(Records drawn from a dataset)
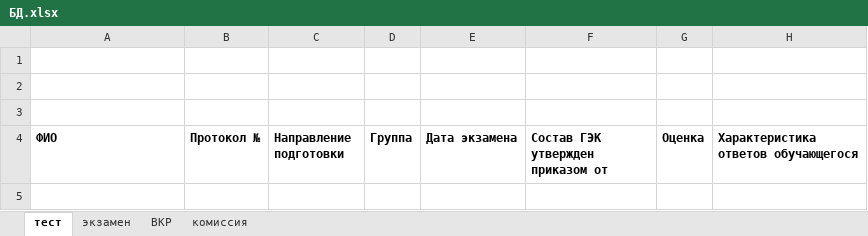
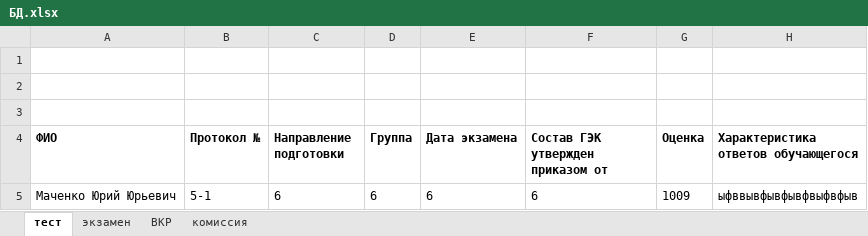
Before and after one commit to Em1l24/Secretary-assistant, an Excel workbook: data/БД.xlsx, sheet тест, drawn as a sheet; values as stored, in another font and other column widths than the file's, no borders; the diff names each change by its address in the sheet, - before the commit and + after, or states it on an @@ line.

```diff
--- a/data/БД.xlsx (sheet тест)
+++ b/data/БД.xlsx (sheet тест)
+row 5: Маченко Юрий Юрьевич | 5-1 | 6 | 6 | 6 | 6 | 1009 | ыфввывфывфывфвыфвфыв
```
Also changed, not shown: sheet комиссия, 3 other files.
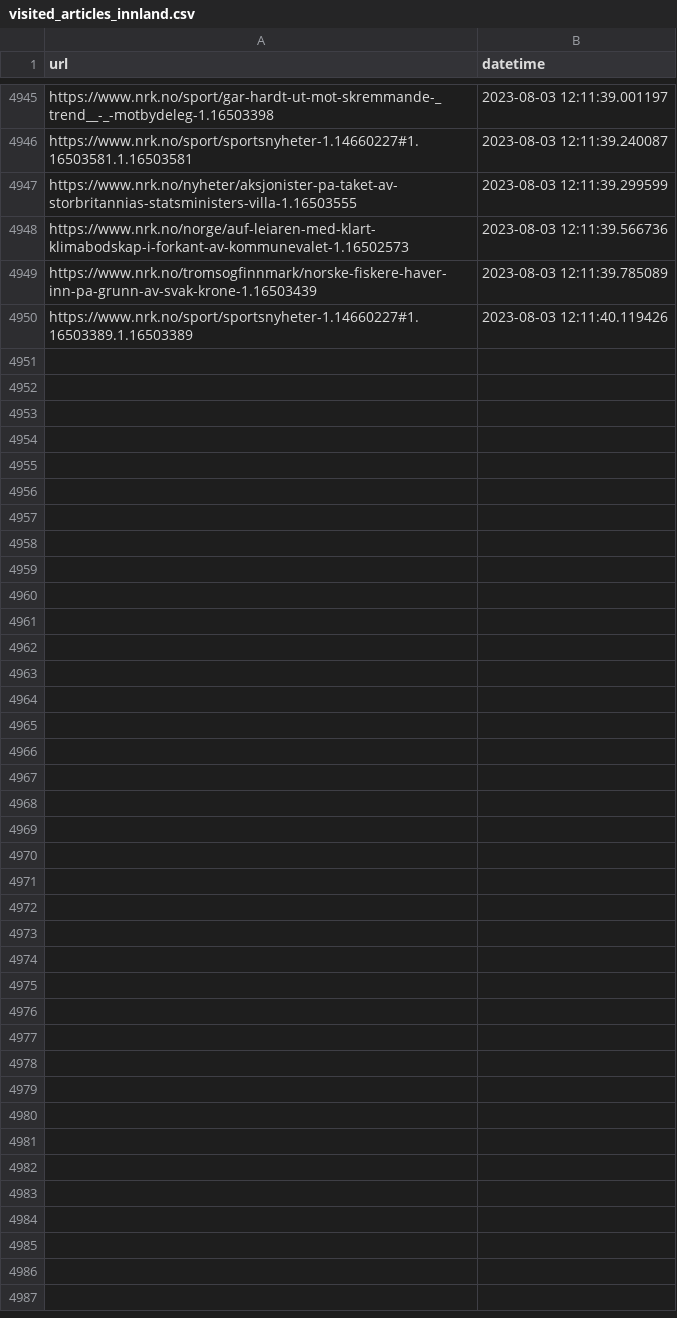
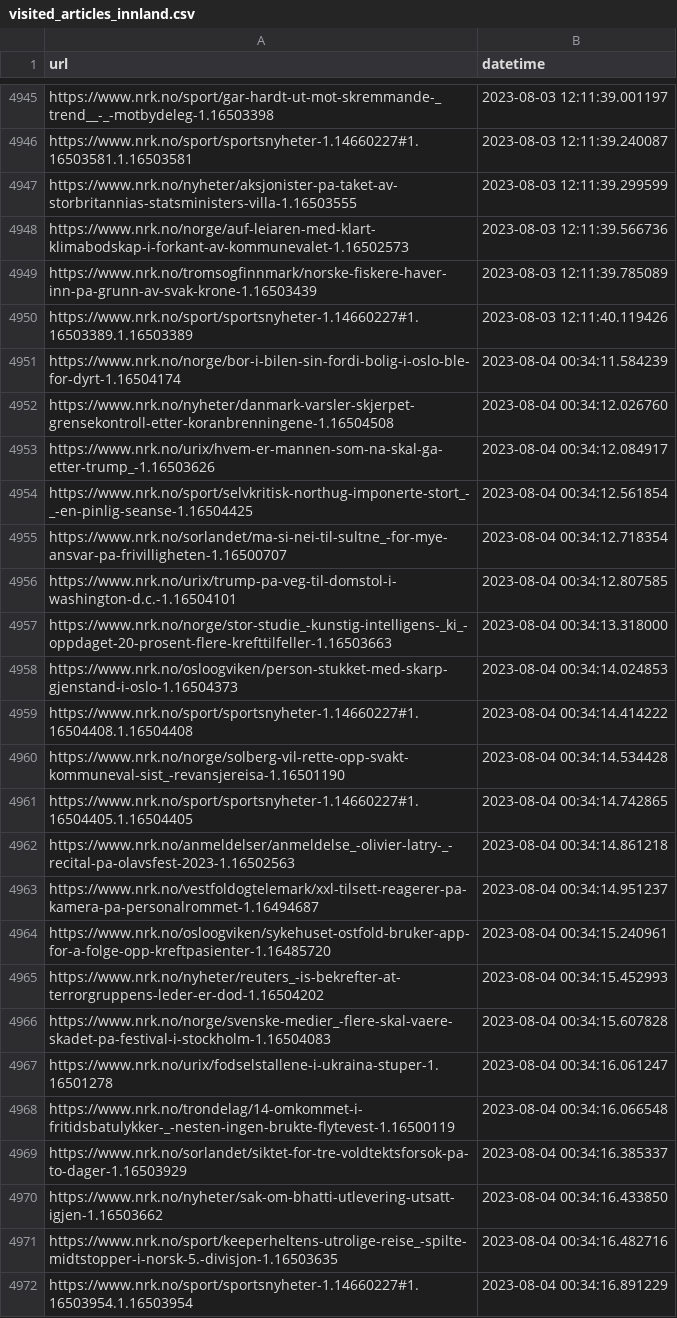
Before and after one commit to EllingOftedal/GIS-Blog, a CSV file: scripts/nrk/inland/results/visited_articles_innland.csv, drawn as a sheet; only a part is shown, gaps mark what is left out.

```diff
--- a/scripts/nrk/inland/results/visited_articles_innland.csv
+++ b/scripts/nrk/inland/results/visited_articles_innland.csv
@@ -4950 +4950,23 @@ https://www.nrk.no/tromsogfinnmark/norske-fiskere-haver-inn-pa-grunn-av-svak-kro
 https://www.nrk.no/sport/sportsnyheter-1.14660227#1.16503389.1.16503389,2023-08-03 12:11:40.119426
+https://www.nrk.no/norge/bor-i-bilen-sin-fordi-bolig-i-oslo-ble-for-dyrt-1.16504174,2023-08-04 00:34:11.584239
+https://www.nrk.no/nyheter/danmark-varsler-skjerpet-grensekontroll-etter-koranbrenningene-1.16504508,2023-08-04 00:34:12.026760
+https://www.nrk.no/urix/hvem-er-mannen-som-na-skal-ga-etter-trump_-1.16503626,2023-08-04 00:34:12.084917
+https://www.nrk.no/sport/selvkritisk-northug-imponerte-stort_-_-en-pinlig-seanse-1.16504425,2023-08-04 00:34:12.561854
+https://www.nrk.no/sorlandet/ma-si-nei-til-sultne_-for-mye-ansvar-pa-frivilligheten-1.16500707,2023-08-04 00:34:12.718354
+https://www.nrk.no/urix/trump-pa-veg-til-domstol-i-washington-d.c.-1.16504101,2023-08-04 00:34:12.807585
+https://www.nrk.no/norge/stor-studie_-kunstig-intelligens-_ki_-oppdaget-20-prosent-flere-krefttilfeller-1.16503663,2023-08-04 00:34:13.318000
+https://www.nrk.no/osloogviken/person-stukket-med-skarp-gjenstand-i-oslo-1.16504373,2023-08-04 00:34:14.024853
+https://www.nrk.no/sport/sportsnyheter-1.14660227#1.16504408.1.16504408,2023-08-04 00:34:14.414222
+https://www.nrk.no/norge/solberg-vil-rette-opp-svakt-kommuneval-sist_-revansjereisa-1.16501190,2023-08-04 00:34:14.534428
+https://www.nrk.no/sport/sportsnyheter-1.14660227#1.16504405.1.16504405,2023-08-04 00:34:14.742865
+https://www.nrk.no/anmeldelser/anmeldelse_-olivier-latry-_-recital-pa-olavsfest-2023-1.16502563,2023-08-04 00:34:14.861218
+https://www.nrk.no/vestfoldogtelemark/xxl-tilsett-reagerer-pa-kamera-pa-personalrommet-1.16494687,2023-08-04 00:34:14.951237
+https://www.nrk.no/osloogviken/sykehuset-ostfold-bruker-app-for-a-folge-opp-kreftpasienter-1.16485720,2023-08-04 00:34:15.240961
+https://www.nrk.no/nyheter/reuters_-is-bekrefter-at-terrorgruppens-leder-er-dod-1.16504202,2023-08-04 00:34:15.452993
+https://www.nrk.no/norge/svenske-medier_-flere-skal-vaere-skadet-pa-festival-i-stockholm-1.16504083,2023-08-04 00:34:15.607828
+https://www.nrk.no/urix/fodselstallene-i-ukraina-stuper-1.16501278,2023-08-04 00:34:16.061247
+https://www.nrk.no/trondelag/14-omkommet-i-fritidsbatulykker-_-nesten-ingen-brukte-flytevest-1.16500119,2023-08-04 00:34:16.066548
+https://www.nrk.no/sorlandet/siktet-for-tre-voldtektsforsok-pa-to-dager-1.16503929,2023-08-04 00:34:16.385337
+https://www.nrk.no/nyheter/sak-om-bhatti-utlevering-utsatt-igjen-1.16503662,2023-08-04 00:34:16.433850
+https://www.nrk.no/sport/keeperheltens-utrolige-reise_-spilte-midtstopper-i-norsk-5.-divisjon-1.16503635,2023-08-04 00:34:16.482716
+https://www.nrk.no/sport/sportsnyheter-1.14660227#1.16503954.1.16503954,2023-08-04 00:34:16.891229
```
Also changed, not shown: scripts/nrk/global/results/visited_articles_country.csv, 1 other file.
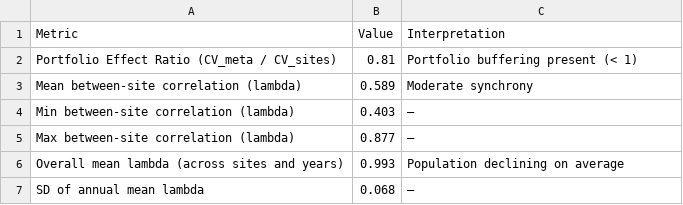
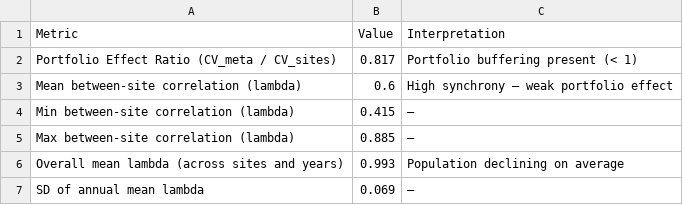
Before and after one commit to bbecker1000/Harbor_Seal_IPM, a CSV file: Output/IPM_v3.2_real_portfolio_summary.csv, drawn as a sheet.

```diff
--- a/Output/IPM_v3.2_real_portfolio_summary.csv
+++ b/Output/IPM_v3.2_real_portfolio_summary.csv
@@ -1,7 +1,7 @@
 Metric,Value,Interpretation
-Portfolio Effect Ratio (CV_meta / CV_sites),0.81,Portfolio buffering present (< 1)
-Mean between-site correlation (lambda),0.589,Moderate synchrony
-Min between-site correlation (lambda),0.403,—
-Max between-site correlation (lambda),0.877,—
+Portfolio Effect Ratio (CV_meta / CV_sites),0.817,Portfolio buffering present (< 1)
+Mean between-site correlation (lambda),0.6,High synchrony — weak portfolio effect
+Min between-site correlation (lambda),0.415,—
+Max between-site correlation (lambda),0.885,—
 Overall mean lambda (across sites and years),0.993,Population declining on average
-SD of annual mean lambda,0.068,—
+SD of annual mean lambda,0.069,—
```
Also changed, not shown: Output/IPM_v3.2_real_parameter_summary.csv, Output/IPM_v3.2_real_portfolio_correlations.csv, 9 other files.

What is needed
Write out every entry above exactly as it stands, minus the pictures.

Your response
Before and after one commit to Em1l24/Secretary-assistant, an Excel workbook: data/БД.xlsx, sheet тест, drawn as a sheet; values as stored, in another font and other column widths than the file's, no borders; the diff names each change by its address in the sheet, - before the commit and + after, or states it on an @@ line.

```diff
--- a/data/БД.xlsx (sheet тест)
+++ b/data/БД.xlsx (sheet тест)
+row 5: Маченко Юрий Юрьевич | 5-1 | 6 | 6 | 6 | 6 | 1009 | ыфввывфывфывфвыфвфыв
```
Also changed, not shown: sheet комиссия, 3 other files.
Before and after one commit to EllingOftedal/GIS-Blog, a CSV file: scripts/nrk/inland/results/visited_articles_innland.csv, drawn as a sheet; only a part is shown, gaps mark what is left out.

```diff
--- a/scripts/nrk/inland/results/visited_articles_innland.csv
+++ b/scripts/nrk/inland/results/visited_articles_innland.csv
@@ -4950 +4950,23 @@ https://www.nrk.no/tromsogfinnmark/norske-fiskere-haver-inn-pa-grunn-av-svak-kro
 https://www.nrk.no/sport/sportsnyheter-1.14660227#1.16503389.1.16503389,2023-08-03 12:11:40.119426
+https://www.nrk.no/norge/bor-i-bilen-sin-fordi-bolig-i-oslo-ble-for-dyrt-1.16504174,2023-08-04 00:34:11.584239
+https://www.nrk.no/nyheter/danmark-varsler-skjerpet-grensekontroll-etter-koranbrenningene-1.16504508,2023-08-04 00:34:12.026760
+https://www.nrk.no/urix/hvem-er-mannen-som-na-skal-ga-etter-trump_-1.16503626,2023-08-04 00:34:12.084917
+https://www.nrk.no/sport/selvkritisk-northug-imponerte-stort_-_-en-pinlig-seanse-1.16504425,2023-08-04 00:34:12.561854
+https://www.nrk.no/sorlandet/ma-si-nei-til-sultne_-for-mye-ansvar-pa-frivilligheten-1.16500707,2023-08-04 00:34:12.718354
+https://www.nrk.no/urix/trump-pa-veg-til-domstol-i-washington-d.c.-1.16504101,2023-08-04 00:34:12.807585
+https://www.nrk.no/norge/stor-studie_-kunstig-intelligens-_ki_-oppdaget-20-prosent-flere-krefttilfeller-1.16503663,2023-08-04 00:34:13.318000
+https://www.nrk.no/osloogviken/person-stukket-med-skarp-gjenstand-i-oslo-1.16504373,2023-08-04 00:34:14.024853
+https://www.nrk.no/sport/sportsnyheter-1.14660227#1.16504408.1.16504408,2023-08-04 00:34:14.414222
+https://www.nrk.no/norge/solberg-vil-rette-opp-svakt-kommuneval-sist_-revansjereisa-1.16501190,2023-08-04 00:34:14.534428
+https://www.nrk.no/sport/sportsnyheter-1.14660227#1.16504405.1.16504405,2023-08-04 00:34:14.742865
+https://www.nrk.no/anmeldelser/anmeldelse_-olivier-latry-_-recital-pa-olavsfest-2023-1.16502563,2023-08-04 00:34:14.861218
+https://www.nrk.no/vestfoldogtelemark/xxl-tilsett-reagerer-pa-kamera-pa-personalrommet-1.16494687,2023-08-04 00:34:14.951237
+https://www.nrk.no/osloogviken/sykehuset-ostfold-bruker-app-for-a-folge-opp-kreftpasienter-1.16485720,2023-08-04 00:34:15.240961
+https://www.nrk.no/nyheter/reuters_-is-bekrefter-at-terrorgruppens-leder-er-dod-1.16504202,2023-08-04 00:34:15.452993
+https://www.nrk.no/norge/svenske-medier_-flere-skal-vaere-skadet-pa-festival-i-stockholm-1.16504083,2023-08-04 00:34:15.607828
+https://www.nrk.no/urix/fodselstallene-i-ukraina-stuper-1.16501278,2023-08-04 00:34:16.061247
+https://www.nrk.no/trondelag/14-omkommet-i-fritidsbatulykker-_-nesten-ingen-brukte-flytevest-1.16500119,2023-08-04 00:34:16.066548
+https://www.nrk.no/sorlandet/siktet-for-tre-voldtektsforsok-pa-to-dager-1.16503929,2023-08-04 00:34:16.385337
+https://www.nrk.no/nyheter/sak-om-bhatti-utlevering-utsatt-igjen-1.16503662,2023-08-04 00:34:16.433850
+https://www.nrk.no/sport/keeperheltens-utrolige-reise_-spilte-midtstopper-i-norsk-5.-divisjon-1.16503635,2023-08-04 00:34:16.482716
+https://www.nrk.no/sport/sportsnyheter-1.14660227#1.16503954.1.16503954,2023-08-04 00:34:16.891229
```
Also changed, not shown: scripts/nrk/global/results/visited_articles_country.csv, 1 other file.
Before and after one commit to bbecker1000/Harbor_Seal_IPM, a CSV file: Output/IPM_v3.2_real_portfolio_summary.csv, drawn as a sheet.

```diff
--- a/Output/IPM_v3.2_real_portfolio_summary.csv
+++ b/Output/IPM_v3.2_real_portfolio_summary.csv
@@ -1,7 +1,7 @@
 Metric,Value,Interpretation
-Portfolio Effect Ratio (CV_meta / CV_sites),0.81,Portfolio buffering present (< 1)
-Mean between-site correlation (lambda),0.589,Moderate synchrony
-Min between-site correlation (lambda),0.403,—
-Max between-site correlation (lambda),0.877,—
+Portfolio Effect Ratio (CV_meta / CV_sites),0.817,Portfolio buffering present (< 1)
+Mean between-site correlation (lambda),0.6,High synchrony — weak portfolio effect
+Min between-site correlation (lambda),0.415,—
+Max between-site correlation (lambda),0.885,—
 Overall mean lambda (across sites and years),0.993,Population declining on average
-SD of annual mean lambda,0.068,—
+SD of annual mean lambda,0.069,—
```
Also changed, not shown: Output/IPM_v3.2_real_parameter_summary.csv, Output/IPM_v3.2_real_portfolio_correlations.csv, 9 other files.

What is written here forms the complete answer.